What You Say When You’ve Had A Dispute With A Colleague
by Gene Griessman, Ph.D.
Here’s a conflict resolution strategy that involves non-verbal behavior.
An executive told me that if he accidentally discovered a way to deal with workplace conflict. He had had a dispute with a colleague that had become heated. The next day there was a meeting that required both of them to be in the same room.
“For some reason, I made it a point to sit beside that individual,” he told me. “It would have been easy to sit across the room from him, and never make eye contact, but I forced myself to go over and sit down beside him. That simple action on my part changed everything and restored friendly relations.”
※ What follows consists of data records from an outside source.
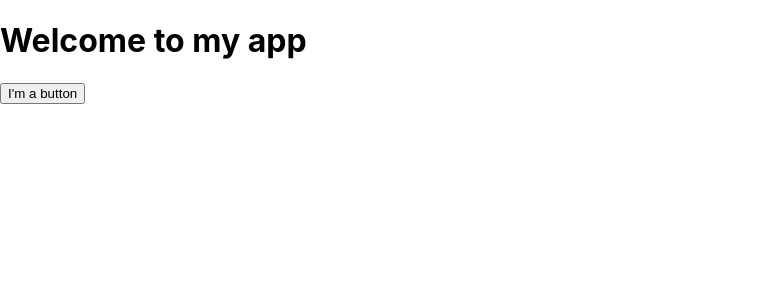
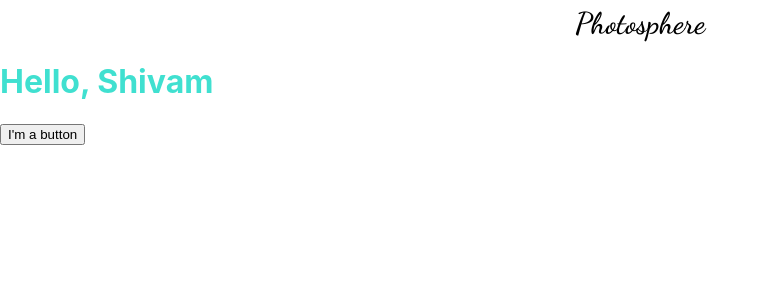
Before and after one commit to sid56rajawat/Photosphere, a React (Create React App) app in the folder client/: page / in a window 1280 px wide. Shown: the top 300 px of the page, without its empty margins (0-769 px from the left). Built offline with nearby package versions, Linux system fonts and the light colour scheme.

Commit message:
Add Logo component

```diff
--- a/client/src/App.css
+++ b/client/src/App.css
@@ -1,38 +1,3 @@
-.App {
-  text-align: center;
+.greeting {
+  color: turquoise;
 }
-
-.App-logo {
-  height: 40vmin;
-  pointer-events: none;
-}
-
-@media (prefers-reduced-motion: no-preference) {
-  .App-logo {
-    animation: App-logo-spin infinite 20s linear;
-  }
-}
-
-.App-header {
-  background-color: #282c34;
-  min-height: 100vh;
-  display: flex;
-  flex-direction: column;
-  align-items: center;
-  justify-content: center;
-  font-size: calc(10px + 2vmin);
-  color: white;
-}
-
-.App-link {
-  color: #61dafb;
-}
-
-@keyframes App-logo-spin {
-  from {
-    transform: rotate(0deg);
-  }
-  to {
-    transform: rotate(360deg);
-  }
-}
--- a/client/src/App.js
+++ b/client/src/App.js
@@ -1,11 +1,17 @@
+import "./App.css";
+
 function MyButton() {
   return <button>I'm a button</button>;
 }
 
+function Greeting(obj) {
+  return <h1 className="greeting">Hello, {obj.name}</h1>;
+}
+
 export default function MyApp() {
   return (
-    <div>
-      <h1>Welcome to my app</h1>
+    <div className="main">
+      <Greeting name="Shivam" age="20" />
       <MyButton />
     </div>
   );
--- /dev/null
+++ b/client/src/components/ui/Logo.js
@@ -0,0 +1,7 @@
+export default function Logo() {
+  return (
+    <div>
+      <p className="logo">Photosphere</p>
+    </div>
+  );
+}
--- a/client/src/index.css
+++ b/client/src/index.css
@@ -1,13 +1,23 @@
+@import url("https://fonts.googleapis.com/css2?family=Dancing+Script:wght@600&display=swap");
+
 body {
   margin: 0;
-  font-family: -apple-system, BlinkMacSystemFont, 'Segoe UI', 'Roboto', 'Oxygen',
-    'Ubuntu', 'Cantarell', 'Fira Sans', 'Droid Sans', 'Helvetica Neue',
+  font-family: -apple-system, BlinkMacSystemFont, "Segoe UI", "Roboto", "Oxygen",
+    "Ubuntu", "Cantarell", "Fira Sans", "Droid Sans", "Helvetica Neue",
     sans-serif;
   -webkit-font-smoothing: antialiased;
   -moz-osx-font-smoothing: grayscale;
 }
 
 code {
-  font-family: source-code-pro, Menlo, Monaco, Consolas, 'Courier New',
+  font-family: source-code-pro, Menlo, Monaco, Consolas, "Courier New",
     monospace;
 }
+
+.logo {
+  /* border: 1px solid; */
+  text-align: center;
+  font-family: "Dancing Script", cursive;
+  font-size: 30px;
+  margin: 5px 0px;
+}
--- a/client/src/index.js
+++ b/client/src/index.js
@@ -1,12 +1,14 @@
 import React from "react";
 import ReactDOM from "react-dom/client";
 import "./index.css";
+import Logo from "./components/ui/Logo";
 import MyApp from "./App";
 import reportWebVitals from "./reportWebVitals";
 
 const root = ReactDOM.createRoot(document.getElementById("root"));
 root.render(
   <React.StrictMode>
+    <Logo />
     <MyApp />
   </React.StrictMode>
 );
```
Also changed, not shown: 1 other file (tests, documents, lock files or other folders).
Why not try this conflict resolution yourself? Your pride may make you feel that you need to keep up a display of hostility, and keep you apart. If you listen to your pride, you won’t even make eye contact if you can avoid it. But if you can force yourself to get close to the individual physically, you may be able narrow your differences.
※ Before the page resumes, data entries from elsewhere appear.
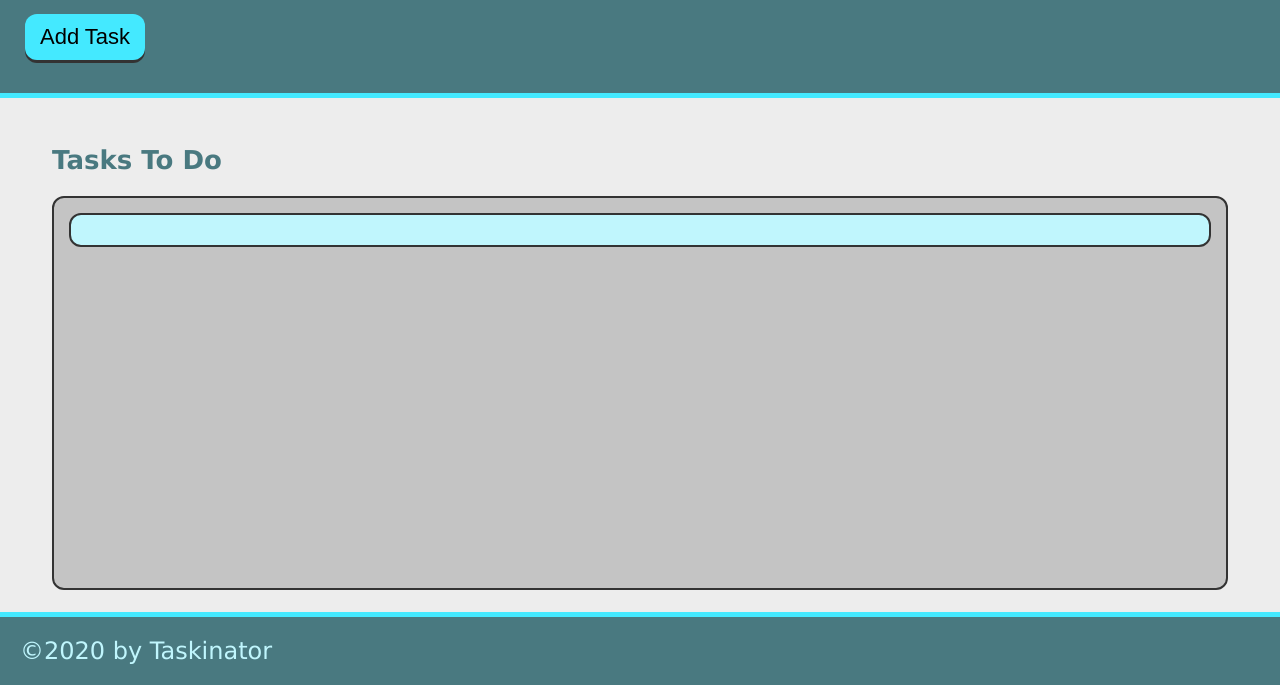
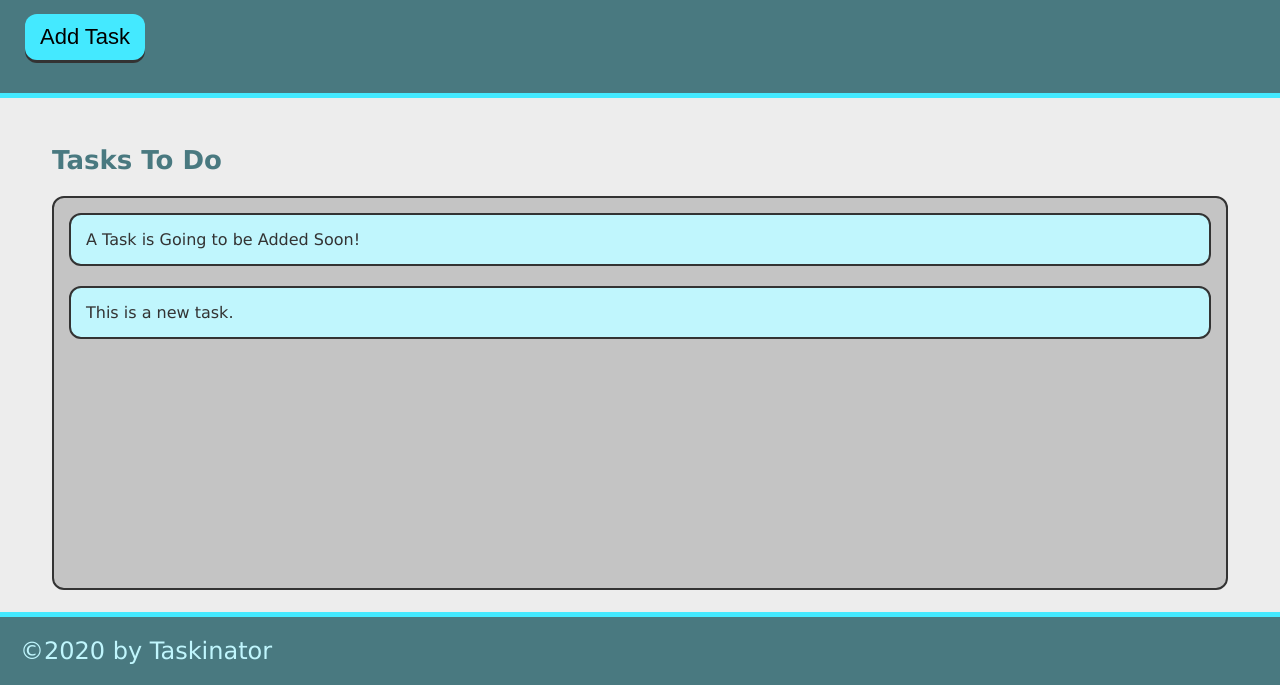
Before and after one commit to Stubblefish/Taskinator, a plain HTML site: page index.html in a window 1280 px wide. Both pictures are taken after a click on the button "Add Task". Shown: the part 115-800 px from the top of the page. Drawn offline with Linux system fonts and the light colour scheme.

Commit message:
button functionality

```diff
--- a/assets/js/script.js
+++ b/assets/js/script.js
@@ -0,0 +1,11 @@
+var buttonEl = document.querySelector("#save-task");
+var tasksToDoEl = document.querySelector("#tasks-to-do");
+
+var createTaskHandler = function() {
+  var listItemEl = document.createElement("li");
+  listItemEl.className = "task-item";
+  listItemEl.textContent = "This is a new task.";
+  tasksToDoEl.appendChild(listItemEl);
+  };
+
+buttonEl.addEventListener("click", createTaskHandler);
--- a/index.html
+++ b/index.html
@@ -17,15 +17,15 @@
         <p>
             Click the button below to a new task!
         </p>
-        <button class="btn">Add Task</button>
+        <button class="btn" id="save-task">Add Task</button>
     </header>
 
     <main class="page-content">
         <section class="task-list-wrapper">
            <h2 class="list-title">Tasks To Do</h2>
-           <ul class="task-list">
+           <ul class="task-list" id="tasks-to-do">
                 <li class="task-item">
-
+                    A Task is Going to be Added Soon!
                 </li>
            </ul>
         </section>
```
Remember that there a difference between an argument and a quarrel. It’s OK to argue, but it’s not OK to quarrel. Reducing the physical distance between yourself and someone you’ve had words with can be a first step toward resolving conflict.
Abraham Lincoln put it this way, ‘No man who has resolved to make the most of himself can spare time for personal contention.”
–Gene Griessman is internationally known for his seminar “The Vocabulary of Leadership” and his presentations on Abraham Lincoln. His video “Lincoln on Communication” is in thousands of corporations, libraries, and government organizations. To learn more about booking Dr. Griessman for your meeting call 404-256-5927 or send us an email: firstname.lastname@example.org